Chris Eaton FIFAFIFA‘s head of security, Chris Eaton, has been put in charge of breaking up a lucrative underground industry of match-fixing in soccer, a move which has been made by the football governing body to crack down on an illegal gambling market estimated at $1 trillion.

In a report by CNN, Eaton, who was once head of crime agency Interpol, said governments must work together to eradicate the problem as underground gangs may be trying to influence the outcome of high division football games.

“We’re talking about international, transcontinental, organised crime taking advantage of the enormous pot of money available in global gambling is digital money or cash,” he said.

He continued: “Most of this is in the illegal gambling market out of South East Asia. Estimates vary from between $500 billion to £1 trillion so we’re talking about money that attracts organised crime of course because this is digital money or cash.”

FIFA announced yesterday its plans to help fight match-fixing, which will involve: seeking assistance from Interpol; setting up an amnesty for those who provide information; and sending officials around the world to look for clues – like international detectives.

To show the world how serious match-fixing is, and that it is really happening, FIFA also released a document sent by a Singaporean match-fixing specialist based in London – Mr Wilson Raj Perumal – asking an unnamed national association to let in two goals for a £100k reward. They didn’t fail to mention that he is now rotting in jail.

If that message wasn’t clear enough, Eaton said FIFA must send make 2012 the year where people know match-fixing will lead to prosecution. He said: “We need to set a baseline of behaviour where players, referees and administrators understand that if you cross that line FIFA will take action against you and you will not be involved in football again.”

He added that so far there has been no specific allegations relating to any major European competitions, such as the English Premier League, but advised that underground gangs and their reach shouldn’t be taken lightly.
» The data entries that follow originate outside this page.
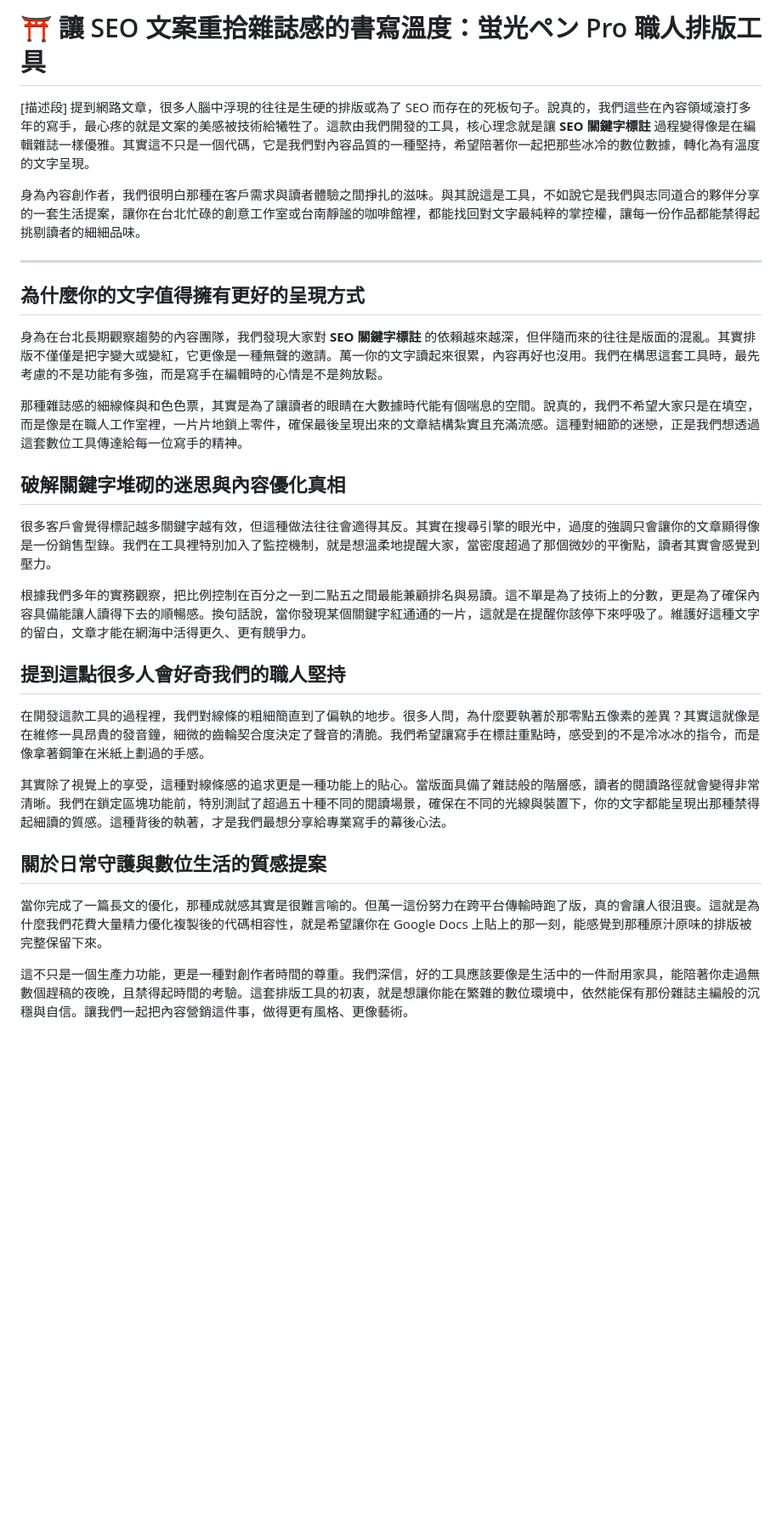
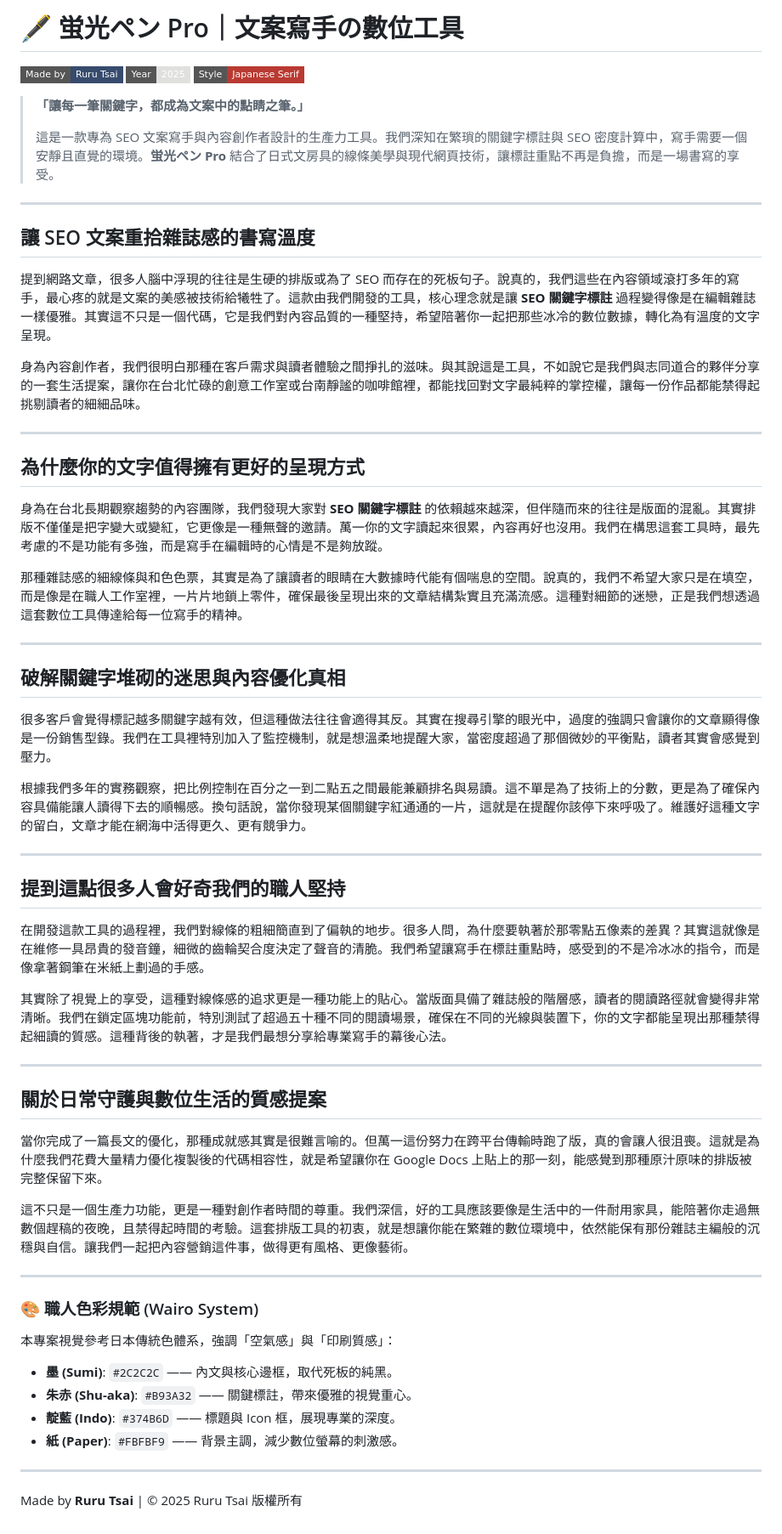
Before and after one commit to HelloRuru/keyword-pro, a Markdown page: README.md, the part around the change. Shown at 85% size. Drawn GitHub-style; badges without logos; blank space fills up the shorter version.

Commit message:
Revise README for 蛍光ペン Pro branding and details
Updated the README to reflect the new branding and features of 蛍光ペン Pro, enhancing the overall presentation and clarity of the content.

```diff
--- a/README.md
+++ b/README.md
@@ -1,6 +1,17 @@
-# ⛩️ 讓 SEO 文案重拾雜誌感的書寫溫度：蛍光ペン Pro 職人排版工具
+# 🖋️ 蛍光ペン Pro｜文案寫手の數位工具
 
-[描述段]
+[![Made by Ruru Tsai](https://img.shields.io/badge/Made%20by-Ruru%20Tsai-374B6D?style=flat-square)](https://github.com/HelloRuru)
+[![Year](https://img.shields.io/badge/Year-2025-E0E0DE?style=flat-square)](#)
+[![Theme](https://img.shields.io/badge/Style-Japanese%20Serif-B93A32?style=flat-square)](#)
+
+> **「讓每一筆關鍵字，都成為文案中的點睛之筆。」**
+>
+> 這是一款專為 SEO 文案寫手與內容創作者設計的生產力工具。我們深知在繁瑣的關鍵字標註與 SEO 密度計算中，寫手需要一個安靜且直覺的環境。**蛍光ペン Pro** 結合了日式文房具的線條美學與現代網頁技術，讓標註重點不再是負擔，而是一場書寫的享受。
+
+---
+
+## 讓 SEO 文案重拾雜誌感的書寫溫度
+
 提到網路文章，很多人腦中浮現的往往是生硬的排版或為了 SEO 而存在的死板句子。說真的，我們這些在內容領域滾打多年的寫手，最心疼的就是文案的美感被技術給犧牲了。這款由我們開發的工具，核心理念就是讓 **SEO 關鍵字標註** 過程變得像是在編輯雜誌一樣優雅。其實這不只是一個代碼，它是我們對內容品質的一種堅持，希望陪著你一起把那些冰冷的數位數據，轉化為有溫度的文字呈現。
 
 身為內容創作者，我們很明白那種在客戶需求與讀者體驗之間掙扎的滋味。與其說這是工具，不如說它是我們與志同道合的夥伴分享的一套生活提案，讓你在台北忙碌的創意工作室或台南靜謐的咖啡館裡，都能找回對文字最純粹的掌控權，讓每一份作品都能禁得起挑剔讀者的細細品味。
@@ -9,9 +20,11 @@
 
 ## 為什麼你的文字值得擁有更好的呈現方式
 
-身為在台北長期觀察趨勢的內容團隊，我們發現大家對 **SEO 關鍵字標註** 的依賴越來越深，但伴隨而來的往往是版面的混亂。其實排版不僅僅是把字變大或變紅，它更像是一種無聲的邀請。萬一你的文字讀起來很累，內容再好也沒用。我們在構思這套工具時，最先考慮的不是功能有多強，而是寫手在編輯時的心情是不是夠放鬆。
+身為在台北長期觀察趨勢的內容團隊，我們發現大家對 **SEO 關鍵字標註** 的依賴越來越深，但伴隨而來的往往是版面的混亂。其實排版不僅僅是把字變大或變紅，它更像是一種無聲的邀請。萬一你的文字讀起來很累，內容再好也沒用。我們在構思這套工具時，最先考慮的不是功能有多強，而是寫手在編輯時的心情是不是夠放蹤。
 
 那種雜誌感的細線條與和色色票，其實是為了讓讀者的眼睛在大數據時代能有個喘息的空間。說真的，我們不希望大家只是在填空，而是像是在職人工作室裡，一片片地鎖上零件，確保最後呈現出來的文章結構紮實且充滿流感。這種對細節的迷戀，正是我們想透過這套數位工具傳達給每一位寫手的精神。
+
+---
 
 ## 破解關鍵字堆砌的迷思與內容優化真相
 
@@ -19,14 +32,33 @@
 
 根據我們多年的實務觀察，把比例控制在百分之一到二點五之間最能兼顧排名與易讀。這不單是為了技術上的分數，更是為了確保內容具備能讓人讀得下去的順暢感。換句話說，當你發現某個關鍵字紅通通的一片，這就是在提醒你該停下來呼吸了。維護好這種文字的留白，文章才能在網海中活得更久、更有競爭力。
 
+---
+
 ## 提到這點很多人會好奇我們的職人堅持
 
 在開發這款工具的過程裡，我們對線條的粗細簡直到了偏執的地步。很多人問，為什麼要執著於那零點五像素的差異？其實這就像是在維修一具昂貴的發音鐘，細微的齒輪契合度決定了聲音的清脆。我們希望讓寫手在標註重點時，感受到的不是冷冰冰的指令，而是像拿著鋼筆在米紙上劃過的手感。
 
 其實除了視覺上的享受，這種對線條感的追求更是一種功能上的貼心。當版面具備了雜誌般的階層感，讀者的閱讀路徑就會變得非常清晰。我們在鎖定區塊功能前，特別測試了超過五十種不同的閱讀場景，確保在不同的光線與裝置下，你的文字都能呈現出那種禁得起細讀的質感。這種背後的執著，才是我們最想分享給專業寫手的幕後心法。
 
+---
+
 ## 關於日常守護與數位生活的質感提案
 
 當你完成了一篇長文的優化，那種成就感其實是很難言喻的。但萬一這份努力在跨平台傳輸時跑了版，真的會讓人很沮喪。這就是為什麼我們花費大量精力優化複製後的代碼相容性，就是希望讓你在 Google Docs 上貼上的那一刻，能感覺到那種原汁原味的排版被完整保留下來。
 
 這不只是一個生產力功能，更是一種對創作者時間的尊重。我們深信，好的工具應該要像是生活中的一件耐用家具，能陪著你走過無數個趕稿的夜晚，且禁得起時間的考驗。這套排版工具的初衷，就是想讓你能在繁雜的數位環境中，依然能保有那份雜誌主編般的沉穩與自信。讓我們一起把內容營銷這件事，做得更有風格、更像藝術。
+
+---
+
+### 🎨 職人色彩規範 (Wairo System)
+
+本專案視覺參考日本傳統色體系，強調「空氣感」與「印刷質感」：
+
+* **墨 (Sumi)**: `#2C2C2C` —— 內文與核心邊框，取代死板的純黑。
+* **朱赤 (Shu-aka)**: `#B93A32` —— 關鍵標註，帶來優雅的視覺重心。
+* **靛藍 (Indo)**: `#374B6D` —— 標題與 Icon 框，展現專業的深度。
+* **紙 (Paper)**: `#FBFBF9` —— 背景主調，減少數位螢幕的刺激感。
+
+---
+
+Made by **Ruru Tsai** | © 2025 Ruru Tsai 版權所有
```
“This is not ad-hoc opportunistic match fixing, this is criminally planned sports results manipulation and it needs the collective commitment of governments. Nothing is immune,” he said.